### REQUIRED WORK
When checking the entries below, count every line with the word "shadow", then give only that number.

━━━ INFORMATION PROVIDED

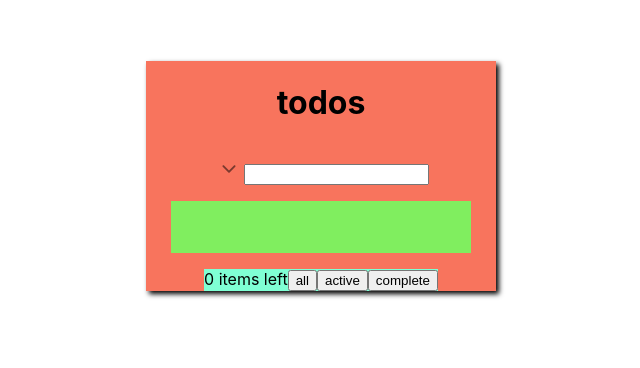
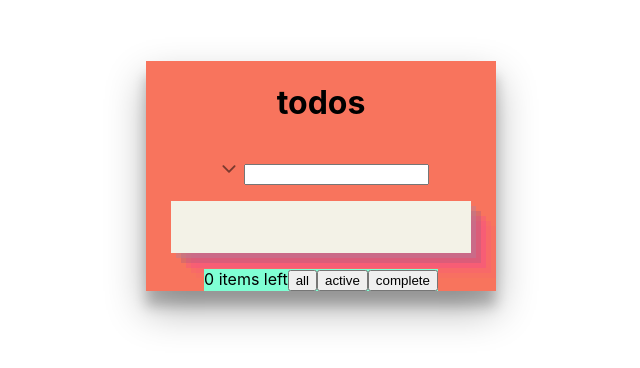
Before and after one commit to miracerdin/react-to-do-patika, a React (Create React App) app: page / in a window 1280 px wide. Shown: the part 224-592 px from the top of the page, without its empty margins (319-959 px from the left). Built offline with nearby package versions, Linux system fonts and the light colour scheme.

Commit message:
local storage working

```diff
--- a/src/components/Home.jsx
+++ b/src/components/Home.jsx
@@ -35,7 +35,6 @@ const Home = () => {
 
   const handleAll = () => {
     setContent(JSON.parse(localStorage.getItem("content")) || []);
-    setAll(content);
     setClick(content);
   };
 
--- a/src/index.css
+++ b/src/index.css
@@ -22,7 +22,8 @@ code {
   flex-direction: column;
   align-items: center;
   justify-content: center;
-  box-shadow: 3px 3px 5px rgba(0.4, 0.7, 0.5);
+  box-shadow: rgba(0, 0, 0, 0.3) 0px 19px 38px,
+    rgba(0, 0, 0, 0.22) 0px 15px 12px;
   gap: 1rem;
 }
 form span {
@@ -35,8 +36,11 @@ form span {
 .container-main {
   display: flex;
   justify-content: center;
-  background-color: rgb(128, 238, 95);
+  background-color: rgb(243, 242, 231);
   width: 300px;
+  box-shadow: rgba(175, 127, 158, 0.4) 5px 5px,
+    rgba(153, 91, 130, 0.3) 10px 10px, rgba(240, 46, 170, 0.2) 15px 15px,
+    rgba(240, 46, 170, 0.1) 20px 20px, rgba(240, 46, 170, 0.05) 25px 25px;
 }
 .container-main p {
   width: 200px;
@@ -56,6 +60,8 @@ li {
   align-items: center;
   width: 250px;
   margin-top: 5px;
+  border-bottom: 1px dashed black;
+  box-shadow: rgba(0, 0, 0, 0.45) 0px 25px 20px -20px;
 }
 .header-arrow-show {
   font-size: 1rem;
```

━━━━━━

### TASK RESULT
4